**WORK ITEM**
Pictures do not belong in the copy. Output exactly the lines from the one containing "Above is the" to the end of the listing below.

**LISTED RECORDS**

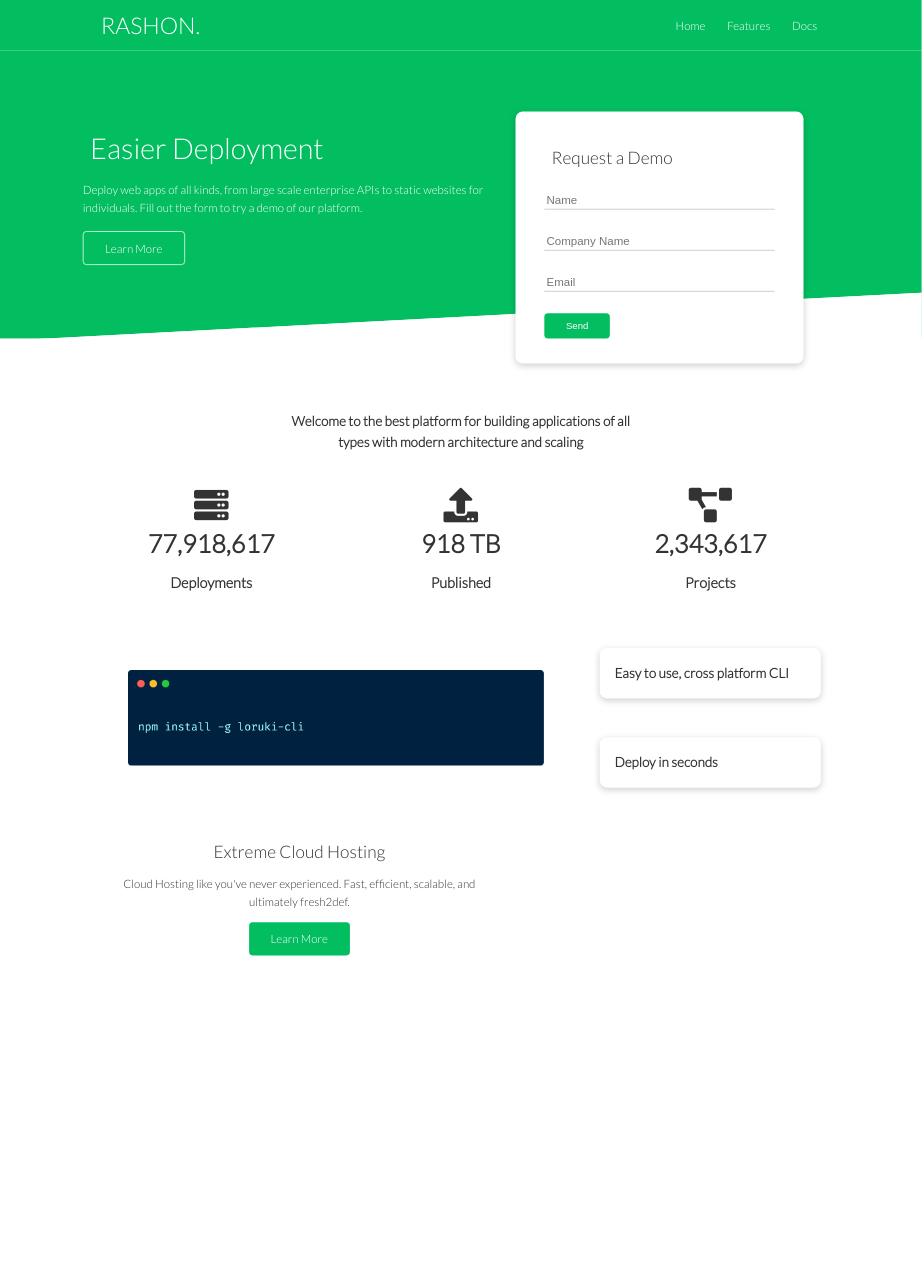
Repository: Skilis/website-modern
Page: index.html
The author's editor kept a copy of each file at every save. The page is drawn from the files as they stood at one save, then again after the next save.
The browser window is 1280 px wide. The pictures show the whole page, at 72% of full size.

Above is the page before, as saved 2020-10-23 15:13:32.

After the next save:
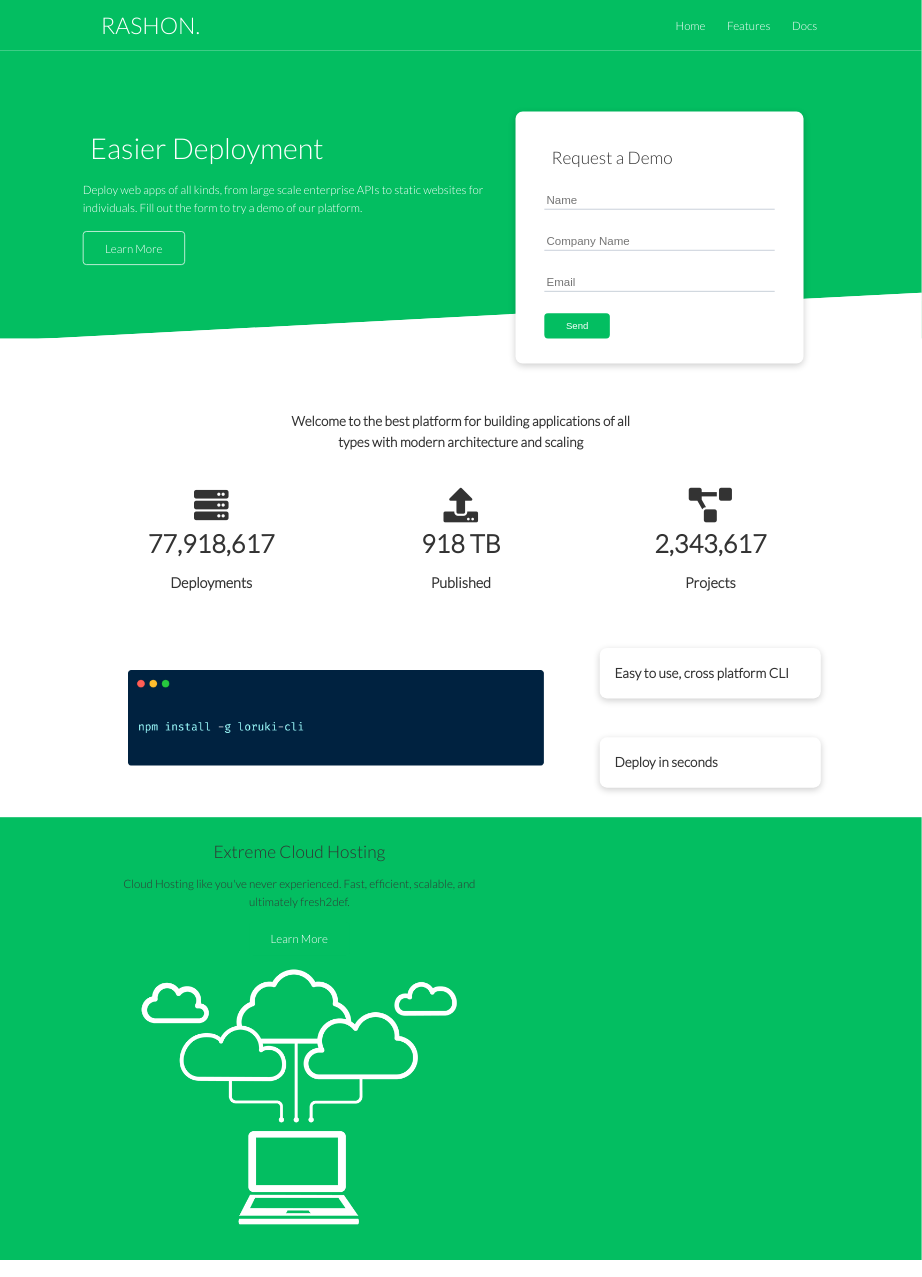
Saved 66 s later.
--- a/css/utilities.css
+++ b/css/utilities.css
@@ -33,7 +33,12 @@
   transform: scale(.98);
 }
 
-/*  */
+/* Backgrounds & Colored Buttons */
+
+.bg-primary,
+.btn-primary {
+  background-color: var(--primary-color);
+}
 
 .text-center {
   text-align: center;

**OUTPUT FOR THIS EXERCISE**
Above is the page before, as saved 2020-10-23 15:13:32.

After the next save:
Saved 66 s later.
--- a/css/utilities.css
+++ b/css/utilities.css
@@ -33,7 +33,12 @@
   transform: scale(.98);
 }
 
-/*  */
+/* Backgrounds & Colored Buttons */
+
+.bg-primary,
+.btn-primary {
+  background-color: var(--primary-color);
+}
 
 .text-center {
   text-align: center;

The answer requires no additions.